A study at the Institute of Education at Plymouth University along with the U.K.’s Camping and Caravanning Club explores the relationship between the outdoors and education. A group of parents and their kids were asked a series of questions relating to “educational, psychological and social benefits of the camping experience.”
The study was run by Sue Waite, Associate Professor at the Plymouth Institute of Education. She found that four out of five parents agreed that camping had positive effects on their child’s education. Waite said;
“Interestingly, the parents surveyed believed camping supported the key curriculum subjects of Geography, History and Science. And actually, that stacks up because the most common camping activities were natural – such as rock pooling and nature walks – where children were getting to understand ecosystems and identify lifeforms, respecting nature and the environment.”
The parents who participated in the study reported that the benefits of camping, and escaping technology, gave their kids more independence and confidence which helped them in the classroom because they could relate with their camping experiences.
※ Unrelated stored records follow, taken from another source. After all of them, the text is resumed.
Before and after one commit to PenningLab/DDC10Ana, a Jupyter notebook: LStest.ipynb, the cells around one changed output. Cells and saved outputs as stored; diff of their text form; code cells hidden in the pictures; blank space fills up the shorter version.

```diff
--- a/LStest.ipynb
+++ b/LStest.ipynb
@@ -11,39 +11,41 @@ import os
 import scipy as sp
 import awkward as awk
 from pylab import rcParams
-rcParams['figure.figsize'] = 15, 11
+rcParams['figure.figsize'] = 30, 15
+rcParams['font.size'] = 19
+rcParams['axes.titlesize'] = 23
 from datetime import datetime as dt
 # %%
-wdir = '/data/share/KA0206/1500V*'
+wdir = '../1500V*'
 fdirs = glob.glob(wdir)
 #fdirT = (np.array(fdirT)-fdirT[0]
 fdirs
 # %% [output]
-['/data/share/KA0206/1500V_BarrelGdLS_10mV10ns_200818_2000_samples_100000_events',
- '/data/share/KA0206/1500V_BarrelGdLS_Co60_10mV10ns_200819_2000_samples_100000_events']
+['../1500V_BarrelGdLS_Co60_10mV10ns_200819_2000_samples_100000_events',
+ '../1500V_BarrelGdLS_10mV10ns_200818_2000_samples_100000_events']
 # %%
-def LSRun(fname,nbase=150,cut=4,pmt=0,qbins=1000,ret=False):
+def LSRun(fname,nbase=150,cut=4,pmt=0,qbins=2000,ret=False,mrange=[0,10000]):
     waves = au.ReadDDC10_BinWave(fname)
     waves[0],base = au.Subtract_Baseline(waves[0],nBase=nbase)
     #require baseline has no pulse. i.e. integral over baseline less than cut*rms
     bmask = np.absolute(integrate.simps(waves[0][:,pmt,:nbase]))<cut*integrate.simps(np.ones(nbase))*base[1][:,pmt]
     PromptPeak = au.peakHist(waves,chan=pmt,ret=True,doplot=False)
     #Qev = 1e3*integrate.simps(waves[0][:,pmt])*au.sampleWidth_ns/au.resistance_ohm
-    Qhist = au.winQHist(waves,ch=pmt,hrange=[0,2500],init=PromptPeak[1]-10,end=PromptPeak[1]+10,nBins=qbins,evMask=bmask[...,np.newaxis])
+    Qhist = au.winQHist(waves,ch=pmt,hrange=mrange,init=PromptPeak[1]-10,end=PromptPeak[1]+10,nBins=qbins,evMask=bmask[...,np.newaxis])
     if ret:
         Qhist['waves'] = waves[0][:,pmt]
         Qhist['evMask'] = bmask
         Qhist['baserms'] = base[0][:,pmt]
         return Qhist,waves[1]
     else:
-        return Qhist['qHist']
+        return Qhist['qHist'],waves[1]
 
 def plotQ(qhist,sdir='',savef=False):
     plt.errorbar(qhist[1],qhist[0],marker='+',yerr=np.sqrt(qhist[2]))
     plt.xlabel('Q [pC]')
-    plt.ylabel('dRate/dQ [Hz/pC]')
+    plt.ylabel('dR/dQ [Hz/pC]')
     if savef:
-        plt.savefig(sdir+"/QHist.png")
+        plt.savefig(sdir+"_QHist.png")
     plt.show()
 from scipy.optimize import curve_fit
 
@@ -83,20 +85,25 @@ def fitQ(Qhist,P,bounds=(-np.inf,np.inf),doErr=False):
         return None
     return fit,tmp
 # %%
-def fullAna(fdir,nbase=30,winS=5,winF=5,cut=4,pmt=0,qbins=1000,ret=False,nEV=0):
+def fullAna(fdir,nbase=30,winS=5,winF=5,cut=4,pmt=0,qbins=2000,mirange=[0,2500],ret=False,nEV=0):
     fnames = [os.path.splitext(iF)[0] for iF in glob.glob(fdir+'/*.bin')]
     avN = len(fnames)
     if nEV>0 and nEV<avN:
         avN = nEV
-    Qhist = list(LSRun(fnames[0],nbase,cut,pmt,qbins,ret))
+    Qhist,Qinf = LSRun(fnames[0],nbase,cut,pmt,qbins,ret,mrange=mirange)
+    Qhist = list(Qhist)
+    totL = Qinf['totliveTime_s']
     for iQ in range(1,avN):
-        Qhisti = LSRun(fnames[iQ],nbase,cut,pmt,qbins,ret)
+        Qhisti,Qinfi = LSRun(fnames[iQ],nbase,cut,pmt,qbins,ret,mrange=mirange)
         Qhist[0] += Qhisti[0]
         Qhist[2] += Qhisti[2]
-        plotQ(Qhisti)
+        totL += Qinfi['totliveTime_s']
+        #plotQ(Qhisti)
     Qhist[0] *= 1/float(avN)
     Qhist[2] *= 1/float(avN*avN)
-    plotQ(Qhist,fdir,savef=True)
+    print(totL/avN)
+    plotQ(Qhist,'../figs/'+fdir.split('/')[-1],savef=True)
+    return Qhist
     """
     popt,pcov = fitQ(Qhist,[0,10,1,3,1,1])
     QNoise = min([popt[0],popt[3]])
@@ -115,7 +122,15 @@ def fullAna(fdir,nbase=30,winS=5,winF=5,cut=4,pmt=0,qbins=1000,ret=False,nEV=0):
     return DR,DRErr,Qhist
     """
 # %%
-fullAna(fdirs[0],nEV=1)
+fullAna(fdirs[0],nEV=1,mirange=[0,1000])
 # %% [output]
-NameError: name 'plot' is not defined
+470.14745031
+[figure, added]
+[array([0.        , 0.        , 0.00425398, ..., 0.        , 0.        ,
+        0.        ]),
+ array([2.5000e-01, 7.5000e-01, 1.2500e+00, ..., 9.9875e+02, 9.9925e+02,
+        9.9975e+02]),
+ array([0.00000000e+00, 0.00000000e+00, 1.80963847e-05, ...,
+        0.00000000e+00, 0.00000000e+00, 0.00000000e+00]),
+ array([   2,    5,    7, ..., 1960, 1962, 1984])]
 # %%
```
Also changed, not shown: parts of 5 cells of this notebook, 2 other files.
The children who participated unanimously reported that the things they loved most about camping were “making and meeting new friends, having fun, playing outside and learning various camping skills.”
Getting kids outside and camping is beneficial for both the child and the parents. While this is not earth-shattering news to most, some need the validation of studies like this.
Britain will soon launch a new campaign linking camping and education, Get Kids Camping, based on these findings.